In 2018, a court found that Elon Musk broke the US labor law after he tweeted that if Tesla factory workers decided to unionize, they would not get stock options. This decision was made by the Fifth Circuit Court of Appeals on Friday and was also confirmed by the National Labor Relations Board (NLRB). So basically, Musk had made some very serious threats about taking away employees’ bonuses as punishment for their decision about joining a union.
In May 2018, someone asked Elon Musk (via Twitter) if he believes in unions. He said that it’s okay for the people working at his company’s car plant to unionize; they could do so tomorrow if they wanted. However, he pointed out that this comes with paying extra money for dues, giving up stock options and wouldn’t bring any additional benefits since the plant already has a better safety record than when it was a part of the UAW and everyone is already provided with health care.
Tesla CEO Elon Musk tweeted something in 2018, which caught the attention of labor activists. Later in 2021, the United Auto Workers union filed a complaint with the National Labor Relations Board (NLRB). They claimed that Musk had threatened employees with his tweet. Tesla argued that Musk had meant to point out that workers at other car companies don’t get stock options. However, NLRB Chair Wilma Liebman thought differently. She said that employees would interpret the tweet as a warning – if they choose to unionize, they may not be able to have access to stock options anymore.

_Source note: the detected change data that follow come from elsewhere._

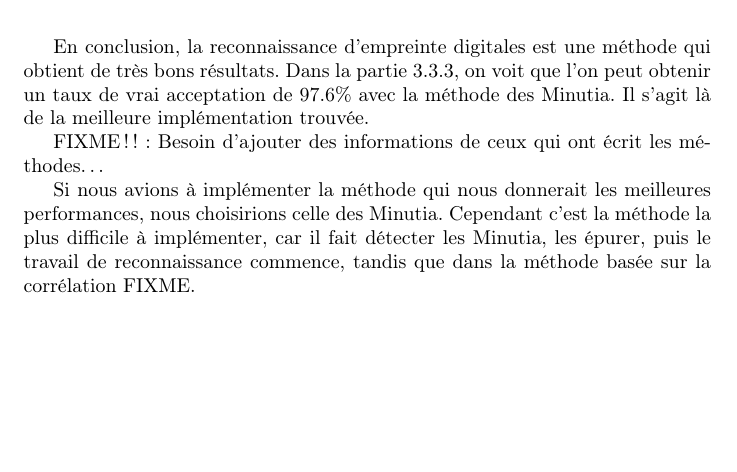
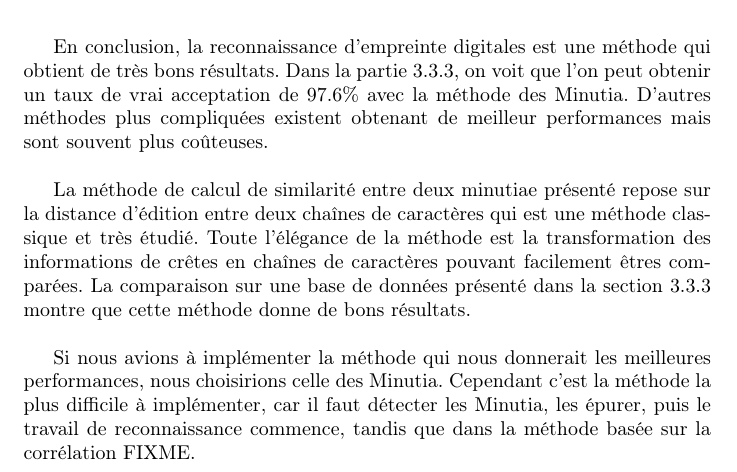
Before and after one commit to pparutto/mlea-fingerprint, a LaTeX document (mlea.tex, which reads src/conclusion.tex): part of page 14 of 15, cut so that both start at the same text, the shorter picture padded with empty space. Compiled offline with pdfLaTeX.

Commit message:
worked on ccl

```diff
--- a/src/conclusion.tex
+++ b/src/conclusion.tex
@@ -1,15 +1,21 @@
 En conclusion, la reconnaissance d'empreinte digitales est une méthode
 qui obtient de très bons résultats. Dans la partie
 \ref{sec:performances}, on voit que l'on peut obtenir un taux de vrai
-acceptation de 97.6\% avec la méthode des Minutia. Il s'agit là de la
-meilleure implémentation trouvée.
+acceptation de 97.6\% avec la méthode des Minutia. D'autres méthodes
+plus compliquées existent obtenant de meilleur performances mais sont
+souvent plus coûteuses.\\
 
-FIXME!!: Besoin d'ajouter des informations de ceux qui ont écrit les
-méthodes\ldots
+La méthode de calcul de similarité entre deux minutiae présenté repose
+sur la distance d'édition entre deux chaînes de caractères qui est une
+méthode classique et très étudié. Toute l'élégance de la méthode est
+la transformation des informations de crêtes en chaînes de caractères
+pouvant facilement êtres comparées. La comparaison sur une base de
+données présenté dans la section~\ref{sec:performances} montre que
+cette méthode donne de bons résultats.\\
 
 Si nous avions à implémenter la méthode qui nous donnerait les
 meilleures performances, nous choisirions celle des Minutia. Cependant
-c'est la méthode la plus difficile à implémenter, car il fait détecter
+c'est la méthode la plus difficile à implémenter, car il faut détecter
 les Minutia, les épurer, puis le travail de reconnaissance commence,
 tandis que dans la méthode basée sur la corrélation FIXME.
 
```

The Fifth Circuit Court agreed with the NLRB’s decision. They said that offering stock options is a kind of payment for Tesla’s employees, and Tesla’s tweet did not show that they would need to stop giving out stock options or that it was because of the UAW (Union). Therefore, this tweet can be seen as a warning that Tesla might take away their stock options if their employees join the union.
A court recently told Elon Musk (Tesla’s head) that he must delete a tweet he made. Even after the ruling, he still has not taken down the post yet. Meanwhile, the Fifth Circuit Court said that Tesla must rehire Richard Ortiz, an employee that was dismissed from the company for organizing protests at its factory located in California.